** MATERIAL FOR THE TASK follows **
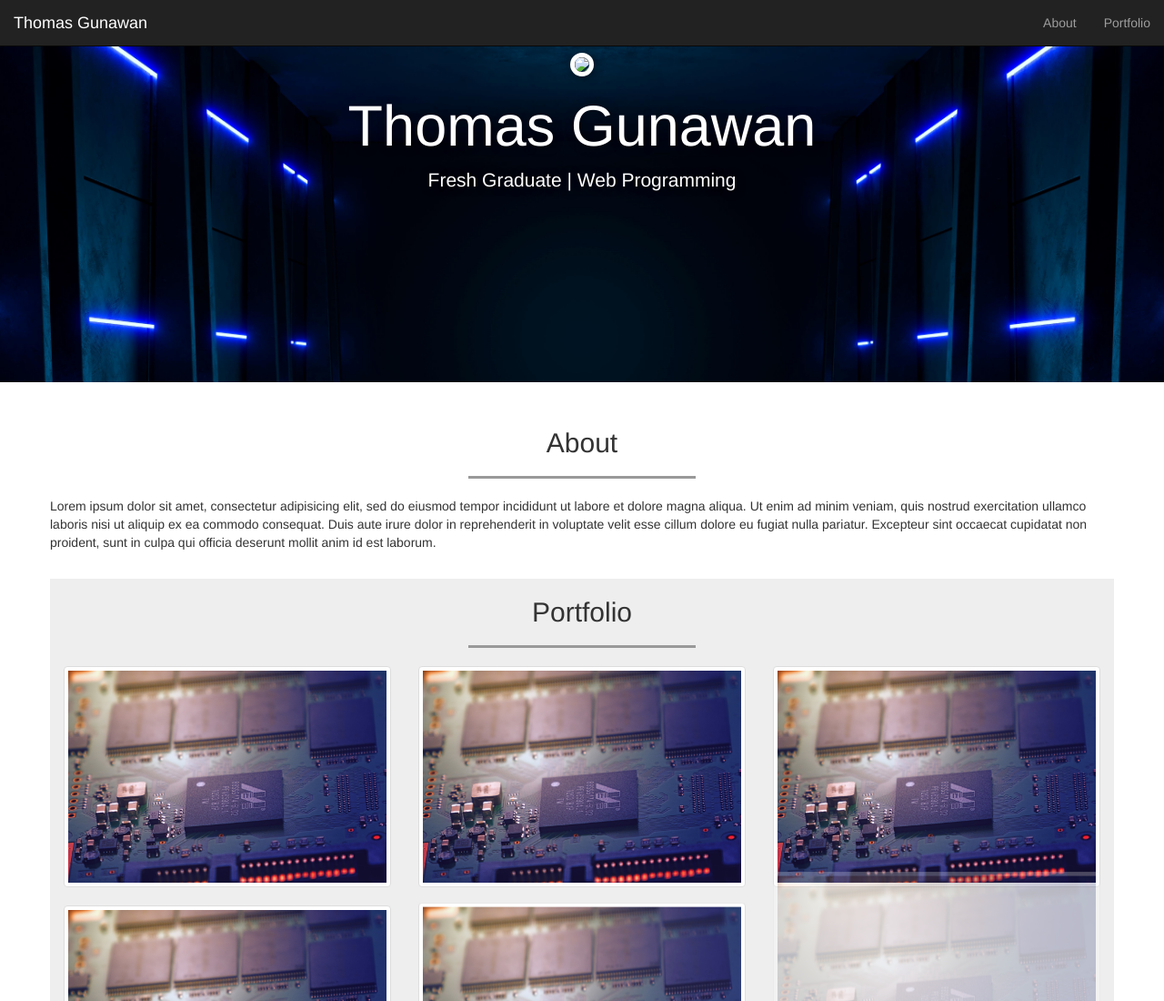
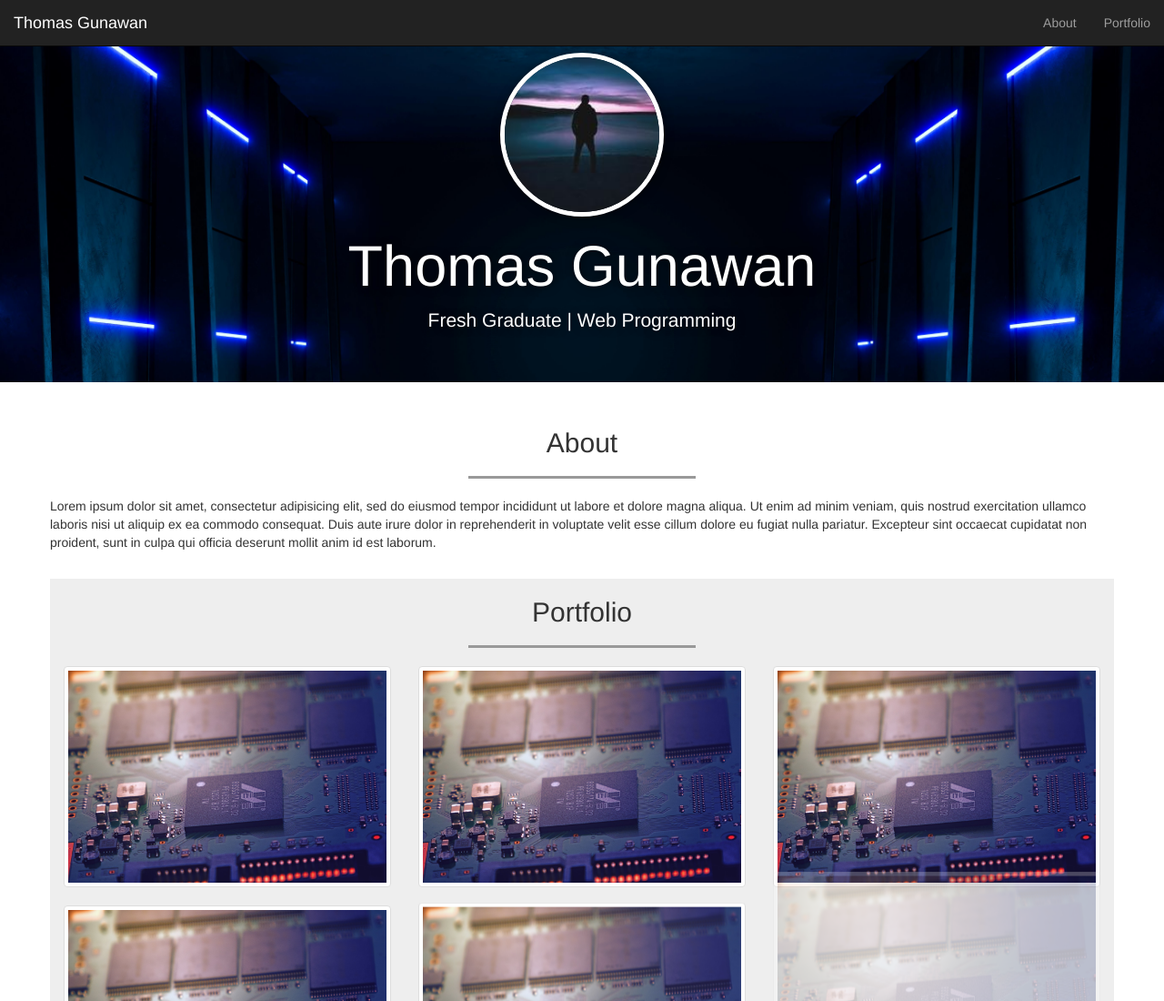
Before and after one commit to thmsgnwn/bio, a plain HTML site: page index.html in a window 1280 px wide. Shown: the top 1100 px of the page at 91% size. Drawn offline with Linux system fonts and the light colour scheme; files whose address does not match are found by name.

Commit message:
Update index.html

```diff
--- a/index.html
+++ b/index.html
@@ -49,7 +49,7 @@
 
     <!-- jumbroton -->
     <div class="jumbotron text-center">
-      <img src="img/thomas.jpg" class="img-circle">
+      <img src="thomas.jpg" class="img-circle">
       <h1>Thomas Gunawan</h1>
       <p>Fresh Graduate | Web Programming </p>
     </div>
```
** End of MATERIAL FOR THE TASK **
◆ WHAT IS EXPECTED: The material above should be repeated word for word, with every picture omitted.

◆ SOLUTION TO THE PROBLEM:
Before and after one commit to thmsgnwn/bio, a plain HTML site: page index.html in a window 1280 px wide. Shown: the top 1100 px of the page at 91% size. Drawn offline with Linux system fonts and the light colour scheme; files whose address does not match are found by name.

Commit message:
Update index.html

```diff
--- a/index.html
+++ b/index.html
@@ -49,7 +49,7 @@
 
     <!-- jumbroton -->
     <div class="jumbotron text-center">
-      <img src="img/thomas.jpg" class="img-circle">
+      <img src="thomas.jpg" class="img-circle">
       <h1>Thomas Gunawan</h1>
       <p>Fresh Graduate | Web Programming </p>
     </div>
```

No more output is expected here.